The Anatomy of Healthy Cars: A Service and Repair Blog

Tips to Make Your New Car Battery Last Longer

by Brittany Marshall

Owning a car is a big responsibility. Not only do you have to worry about keeping it clean and fueled up, but you also need to make sure all the parts are in good working order. One of your car's most important (and often overlooked) parts is the battery. Here are some tips to help make your new car battery last longer.

Don't Let Your Car Sit Idle for Long

When you get a new car battery, it's important to break it in properly. You shouldn't let it sit idle for too long, as that can actually harm the battery. The reason has to do with something called sulfation. When a lead-acid battery discharges, sulfate crystals start to form on the lead plates. This isn't a problem when the battery is regularly recharged, as the charging process reverses the sulfation.

However, if the battery is left sitting too long, the sulfate crystals can harden and permanently damage the battery. So if you want to prolong the life of your new car battery, make sure to give it a regular workout by starting up your car and letting it run for a while at least once a week.

Pro-tip: If you know you won't be driving your car for a week or more, disconnect the battery. This will prevent the battery from being drained by things like the clock, alarm system, and the onboard computer.

Keep the Battery Clean

One of the main reasons batteries die is because of corrosion. When battery acid mixes with dirt and grime, it can eat away at the metal parts, causing electrical problems. However, it's not just the terminals that are affected. The entire battery can be compromised, which is why it's important to take care of any corrosion as soon as possible.

Corrosion can occur when the battery is left out in the elements. Moisture from rainwater or snow can cause the terminals to oxidize and kickstart the corrosion process. This corrosion can then spread to the rest of the battery, damaging it way too soon and making it less effective.

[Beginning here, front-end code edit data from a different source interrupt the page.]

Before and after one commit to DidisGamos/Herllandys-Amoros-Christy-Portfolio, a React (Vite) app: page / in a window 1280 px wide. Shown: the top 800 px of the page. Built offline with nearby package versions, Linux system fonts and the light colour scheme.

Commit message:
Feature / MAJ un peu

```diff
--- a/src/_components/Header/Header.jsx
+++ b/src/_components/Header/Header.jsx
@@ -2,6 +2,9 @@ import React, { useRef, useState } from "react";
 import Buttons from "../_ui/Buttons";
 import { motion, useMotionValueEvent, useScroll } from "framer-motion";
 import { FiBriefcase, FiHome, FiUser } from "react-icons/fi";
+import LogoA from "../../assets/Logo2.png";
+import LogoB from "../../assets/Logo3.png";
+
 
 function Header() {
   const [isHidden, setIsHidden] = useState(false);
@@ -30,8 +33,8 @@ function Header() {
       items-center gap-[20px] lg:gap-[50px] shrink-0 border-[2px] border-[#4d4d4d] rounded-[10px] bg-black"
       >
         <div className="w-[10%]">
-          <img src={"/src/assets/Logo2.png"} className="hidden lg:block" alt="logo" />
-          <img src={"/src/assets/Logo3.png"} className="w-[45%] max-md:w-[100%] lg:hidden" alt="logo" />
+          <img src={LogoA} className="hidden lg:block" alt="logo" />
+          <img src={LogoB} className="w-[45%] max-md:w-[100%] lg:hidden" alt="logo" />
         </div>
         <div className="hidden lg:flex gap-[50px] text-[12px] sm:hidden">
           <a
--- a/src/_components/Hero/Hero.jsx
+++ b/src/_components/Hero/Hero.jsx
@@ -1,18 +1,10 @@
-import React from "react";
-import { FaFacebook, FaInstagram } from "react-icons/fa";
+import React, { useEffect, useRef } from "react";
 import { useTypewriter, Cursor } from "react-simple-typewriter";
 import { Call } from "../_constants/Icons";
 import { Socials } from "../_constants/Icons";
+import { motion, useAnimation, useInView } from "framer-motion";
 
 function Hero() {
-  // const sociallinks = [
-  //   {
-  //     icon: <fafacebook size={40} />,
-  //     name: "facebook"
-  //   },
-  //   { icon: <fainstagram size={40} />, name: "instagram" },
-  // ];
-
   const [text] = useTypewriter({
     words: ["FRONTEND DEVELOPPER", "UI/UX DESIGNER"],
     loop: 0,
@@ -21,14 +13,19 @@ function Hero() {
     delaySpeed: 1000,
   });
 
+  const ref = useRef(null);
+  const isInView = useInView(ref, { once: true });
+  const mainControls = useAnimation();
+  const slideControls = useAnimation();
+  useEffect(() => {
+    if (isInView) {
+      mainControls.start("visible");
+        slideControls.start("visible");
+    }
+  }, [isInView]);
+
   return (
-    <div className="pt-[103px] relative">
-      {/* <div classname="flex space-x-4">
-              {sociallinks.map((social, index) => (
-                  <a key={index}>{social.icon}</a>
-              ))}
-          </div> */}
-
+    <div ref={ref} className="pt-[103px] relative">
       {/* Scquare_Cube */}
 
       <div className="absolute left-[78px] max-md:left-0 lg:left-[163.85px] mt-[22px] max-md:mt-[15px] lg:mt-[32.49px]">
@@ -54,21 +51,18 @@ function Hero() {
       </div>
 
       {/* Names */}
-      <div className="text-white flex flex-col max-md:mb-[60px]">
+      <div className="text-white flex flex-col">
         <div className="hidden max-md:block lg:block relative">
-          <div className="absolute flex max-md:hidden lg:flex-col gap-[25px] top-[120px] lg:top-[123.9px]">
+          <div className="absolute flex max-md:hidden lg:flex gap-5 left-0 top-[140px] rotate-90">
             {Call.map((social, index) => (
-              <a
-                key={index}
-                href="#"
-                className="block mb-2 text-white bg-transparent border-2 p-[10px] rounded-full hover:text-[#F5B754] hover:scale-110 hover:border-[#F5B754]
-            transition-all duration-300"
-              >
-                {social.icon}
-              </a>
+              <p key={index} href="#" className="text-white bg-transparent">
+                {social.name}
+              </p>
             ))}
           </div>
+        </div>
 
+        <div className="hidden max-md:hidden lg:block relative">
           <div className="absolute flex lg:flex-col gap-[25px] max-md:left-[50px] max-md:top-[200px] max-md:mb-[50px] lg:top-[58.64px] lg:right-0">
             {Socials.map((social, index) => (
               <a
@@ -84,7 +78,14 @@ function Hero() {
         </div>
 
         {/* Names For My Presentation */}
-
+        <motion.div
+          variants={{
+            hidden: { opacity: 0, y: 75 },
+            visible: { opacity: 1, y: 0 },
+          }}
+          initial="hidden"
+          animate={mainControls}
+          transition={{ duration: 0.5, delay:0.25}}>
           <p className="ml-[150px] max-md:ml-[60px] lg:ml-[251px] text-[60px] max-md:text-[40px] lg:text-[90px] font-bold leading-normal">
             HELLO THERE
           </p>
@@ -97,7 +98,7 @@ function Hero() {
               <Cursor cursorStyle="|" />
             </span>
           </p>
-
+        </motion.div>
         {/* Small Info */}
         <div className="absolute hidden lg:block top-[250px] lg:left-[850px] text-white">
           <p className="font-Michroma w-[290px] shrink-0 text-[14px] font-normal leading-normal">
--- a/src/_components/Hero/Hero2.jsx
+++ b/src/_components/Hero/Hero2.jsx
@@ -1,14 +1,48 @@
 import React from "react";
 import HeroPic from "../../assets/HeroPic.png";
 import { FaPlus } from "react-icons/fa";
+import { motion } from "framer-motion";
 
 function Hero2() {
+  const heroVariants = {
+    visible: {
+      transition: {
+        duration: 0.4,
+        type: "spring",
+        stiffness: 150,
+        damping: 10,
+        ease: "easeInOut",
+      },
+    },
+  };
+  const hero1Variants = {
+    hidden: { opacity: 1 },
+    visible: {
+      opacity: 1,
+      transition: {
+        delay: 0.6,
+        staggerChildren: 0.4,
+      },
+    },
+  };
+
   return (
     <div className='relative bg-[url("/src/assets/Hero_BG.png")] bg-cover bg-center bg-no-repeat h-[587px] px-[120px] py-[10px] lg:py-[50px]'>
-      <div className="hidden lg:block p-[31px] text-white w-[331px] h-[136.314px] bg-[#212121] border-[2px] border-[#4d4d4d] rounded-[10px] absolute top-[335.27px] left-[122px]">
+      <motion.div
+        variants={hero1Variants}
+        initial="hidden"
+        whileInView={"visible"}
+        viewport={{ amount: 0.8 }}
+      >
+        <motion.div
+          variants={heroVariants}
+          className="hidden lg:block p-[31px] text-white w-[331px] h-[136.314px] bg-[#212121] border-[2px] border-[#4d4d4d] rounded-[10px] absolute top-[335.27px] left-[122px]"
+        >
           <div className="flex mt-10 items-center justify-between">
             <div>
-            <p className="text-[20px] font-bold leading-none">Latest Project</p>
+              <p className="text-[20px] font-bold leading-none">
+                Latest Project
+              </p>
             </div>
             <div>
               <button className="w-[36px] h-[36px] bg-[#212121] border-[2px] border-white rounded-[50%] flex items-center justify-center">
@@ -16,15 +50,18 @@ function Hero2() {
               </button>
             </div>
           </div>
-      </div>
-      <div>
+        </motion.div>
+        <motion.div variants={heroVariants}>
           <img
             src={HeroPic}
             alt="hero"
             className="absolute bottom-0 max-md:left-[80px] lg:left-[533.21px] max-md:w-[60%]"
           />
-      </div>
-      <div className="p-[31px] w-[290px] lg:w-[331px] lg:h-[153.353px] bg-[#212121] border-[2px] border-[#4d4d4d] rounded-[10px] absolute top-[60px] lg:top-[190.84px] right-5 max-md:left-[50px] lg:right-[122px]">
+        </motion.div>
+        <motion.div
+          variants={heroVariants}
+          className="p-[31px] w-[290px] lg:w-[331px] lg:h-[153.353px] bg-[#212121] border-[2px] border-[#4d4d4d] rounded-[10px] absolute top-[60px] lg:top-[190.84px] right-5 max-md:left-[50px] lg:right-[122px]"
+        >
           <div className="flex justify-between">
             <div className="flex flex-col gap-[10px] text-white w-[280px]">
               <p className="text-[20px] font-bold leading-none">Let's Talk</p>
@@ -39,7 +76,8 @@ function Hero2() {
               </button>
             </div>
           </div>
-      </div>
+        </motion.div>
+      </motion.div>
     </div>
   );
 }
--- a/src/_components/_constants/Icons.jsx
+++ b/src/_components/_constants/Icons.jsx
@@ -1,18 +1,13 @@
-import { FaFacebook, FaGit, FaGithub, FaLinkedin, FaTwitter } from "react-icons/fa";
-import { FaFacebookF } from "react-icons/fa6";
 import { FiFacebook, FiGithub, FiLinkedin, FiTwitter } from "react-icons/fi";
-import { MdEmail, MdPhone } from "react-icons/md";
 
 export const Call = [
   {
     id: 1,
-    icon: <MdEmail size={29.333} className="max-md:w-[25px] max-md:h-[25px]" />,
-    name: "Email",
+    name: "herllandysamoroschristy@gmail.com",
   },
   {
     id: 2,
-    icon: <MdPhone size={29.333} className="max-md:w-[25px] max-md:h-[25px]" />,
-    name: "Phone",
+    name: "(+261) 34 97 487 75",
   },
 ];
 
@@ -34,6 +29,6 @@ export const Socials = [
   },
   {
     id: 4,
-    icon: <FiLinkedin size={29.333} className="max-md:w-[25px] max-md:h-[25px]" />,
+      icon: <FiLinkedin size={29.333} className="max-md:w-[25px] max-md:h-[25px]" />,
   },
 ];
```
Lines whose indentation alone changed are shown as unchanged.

To prevent this issue, simply clean your battery terminals (the positive and negative posts) with a mixture of baking soda and water. Once they're clean, dry them off and apply a thin layer of petroleum jelly to help prevent future corrosion.

You can also buy a battery terminal protector, which is a rubber or plastic cover that goes over the terminals. This will create a barrier between the metal and the environment, further preventing corrosion.

If you follow these simple tips, you can help extend the life of your car battery. However, even with the best care, all batteries will eventually need to be replaced. If you need a new battery, talk to a local car battery provider